The Backcountry Hut Company was created to design, plan and build of small-scale outdoor structures. The company set out to demonstrate that custom architecture doesn’t have to be wildly expensive, co-founder Michael Leckie told the Toronto Star. This Great Lakes Cabin was designed by Leckie Studio and is the latest addition to the company’s offerings. The cabin is durable and premium quality, allowing it to stand up to the harshest weather conditions that are found in Canada’s more remote areas. That said, it is also ideal for what the company calls “front country” locations that are less remote.

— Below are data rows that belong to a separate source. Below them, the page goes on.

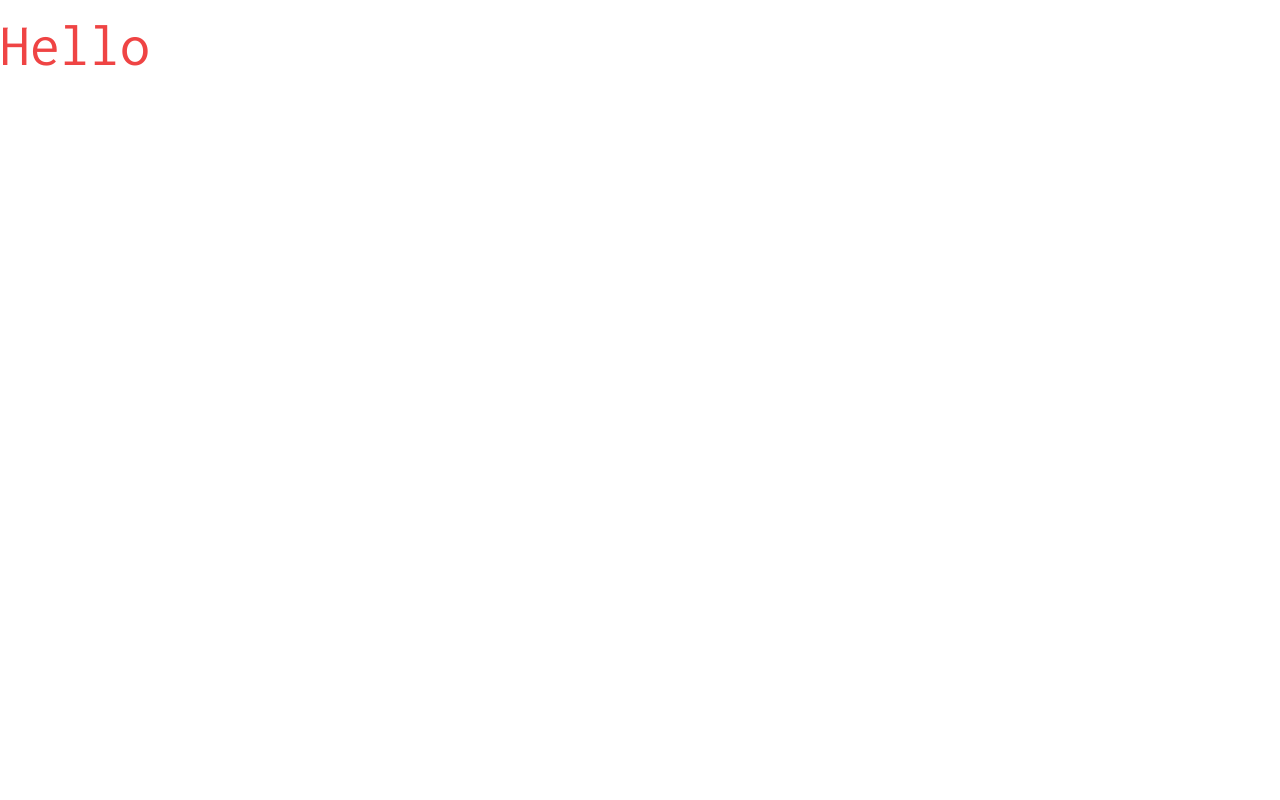
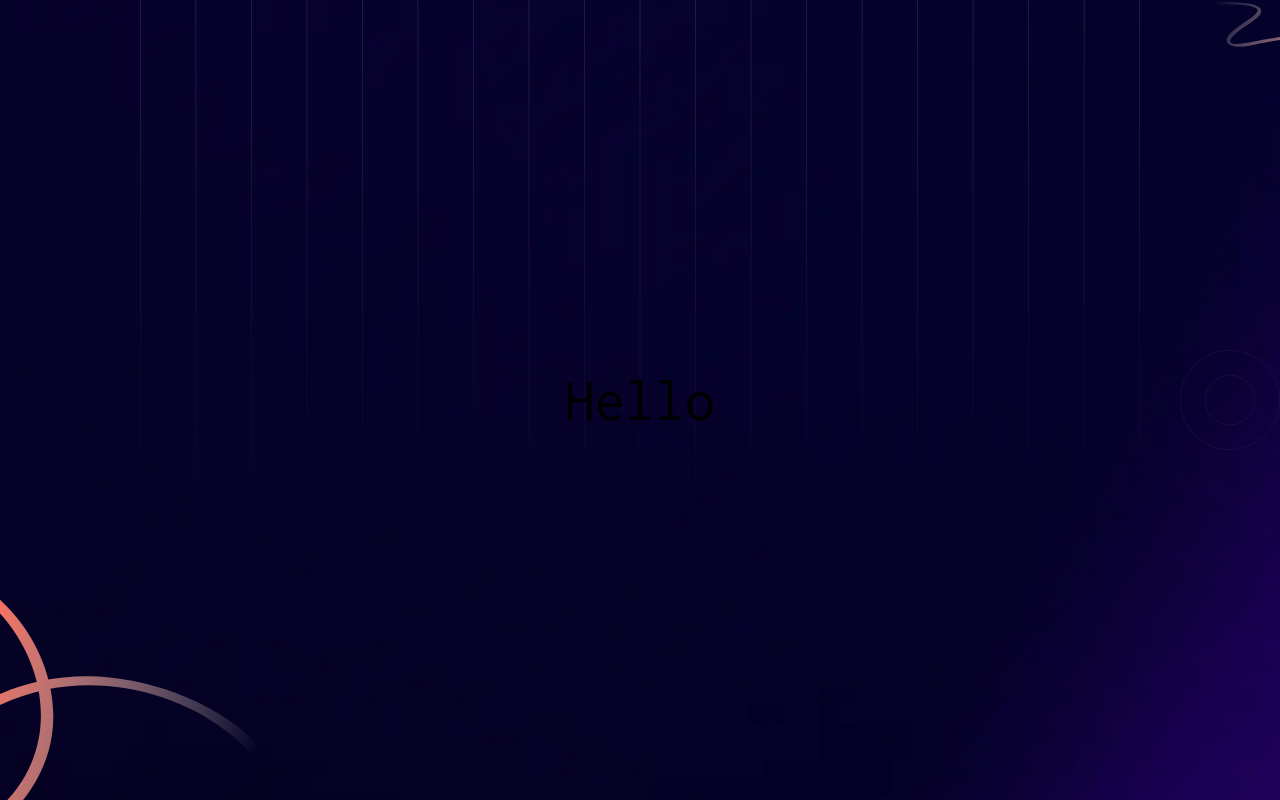
Before and after one commit to YokoMentor/conference-ticket-generator, a React (Vite) app: page / in a window 1280 px wide. Built offline with nearby package versions, Linux system fonts and the light colour scheme.

Commit message:
Initial background created

```diff
--- a/src/App.jsx
+++ b/src/App.jsx
@@ -4,7 +4,7 @@ import './App.css'
 function App() {
 
   return (
-    <div className=' text-[60px] text-red-500'>Hello</div>
+    <div className='flex flex-col min-h-screen justify-center items-center  bg-bg-mobile bg-no-repeat text-[60px] text-red-500'>Hello</div>
   )
 }
 
--- a/tailwind.config.js
+++ b/tailwind.config.js
@@ -8,10 +8,29 @@ export default {
       lg: "976px",
       xl: "1440px",
     },
+    colors: {
+      bg: "hsl(240, 78%, 98%)",
+      "toggle-label": "hsl(234, 14%, 74%)",
+    },
     fontFamily: {
       sans: ["Inconsolata", "serif"],
     },
-    extend: {},
+    extend: {
+      backgroundImage: {
+        "bg-mobile":
+          "url('./images/pattern-circle.svg'),url('./images/pattern-lines.svg'),url('./images/pattern-squiggly-line-bottom.svg'),url('./images/pattern-squiggly-line-top.svg'),url('./images/background-mobile.png')",
+        "bg-desktop":
+          "url('./images/pattern-circle.svg'),url('./images/pattern-lines.svg'),url('./images/pattern-squiggly-line-bottom.svg'),url('./images/pattern-squiggly-line-top.svg'),url('./images/background-desktop.png')",
+        "bg-tablet":
+          "url('./images/pattern-circle.svg'),url('./images/pattern-lines.svg'),url('./images/pattern-squiggly-line-bottom.svg'),url('./images/pattern-squiggly-line-top.svg'),url('./images/background-tablet.png')",
+      },
+      backgroundPosition: {
+        "bg-mobile": "right, top, left bottom, right top",
+      },
+      backgroundSize: {
+        "bg-mobile": "100px, 1000px, 300px, 100px, 100%",
+      },
+    },
   },
   plugins: [],
 };
```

Customized to include a fireplace, wood storage, and a full galley kitchen, the overall feeling is cozy and comfortable, never cramped. As a side benefit, all that wood has a wonderful smell that permeates the space and makes it feel extra natural!
What is simply an opening in this model home would actually be a spectacular window for enjoying the views of wherever the cabin is sited. Of course, because the design is customizable, windows can be moved and glass doors added as desired.
The cabins– of which there are currently three different models — are all made from Douglas fir and recycled metal exterior panels. The base model is just 206 square feet with a studio loft that sleeps two to four people and has an exterior covered entrance. The smallest one starts at $150 per square foot. From that base, everything is customized, including the final size. The Great Lakes Cabin, along with the Alpine Hut and Surf Hut, are made in Courtenay, British Columbia.
The efficient little structure is design to have a minimal environmental impact no matter where it is sited. It encompasses 670 well-designed square feet that make use of every square inch and features a lofted sleeping area, a bathroom with a shower, and a covered exterior deck. The installation at IDS included a landscape design installation by Flattery Design.
The small structure has a surprisingly roomy bathroom, with a real shower, toilet and washbasin — everything you need for a weekend getaway. Outside the bath, there is also a small area for hanging clothes or towels changing clothes. It’s also next to the back door, which means it’s an ideal spot for sitting down to remove dirty or snow-covered boots and outdoor clothing.
A well-equipped galley kitchen has all the basics, from a sink and induction cooktop to a coffee maker and a surprising amount of countertop workspace. Open shelving and closed cabinetry provide a good deal of storage. Walking around the cabin, it is striking how remarkably spacious it actually feels.
The main structural system is built with sustainably harvested engineered timber for the frame. The entire house is fitted with prefabricated insulated panels on the walls, roof and floor. Moreover, the whole system can be customized to meet Net Zero and Passive House standards. For the ultimate in sustainability, all the parts of the cabin are recyclable.
Outside, the landscape design includes some wood decking for a dry spot where a firepit and seating can be installed. Despite the fact that the house was installed in a convention center, the landscaping around the building gives it a really rustic feeling.
This view provides a good look at the windows and the metal cladding that covers the exterior of the building. In the back, the doorway is inset into the corner so that part of the upper sleeping loft acts as a cover, shielding it from rain or snow.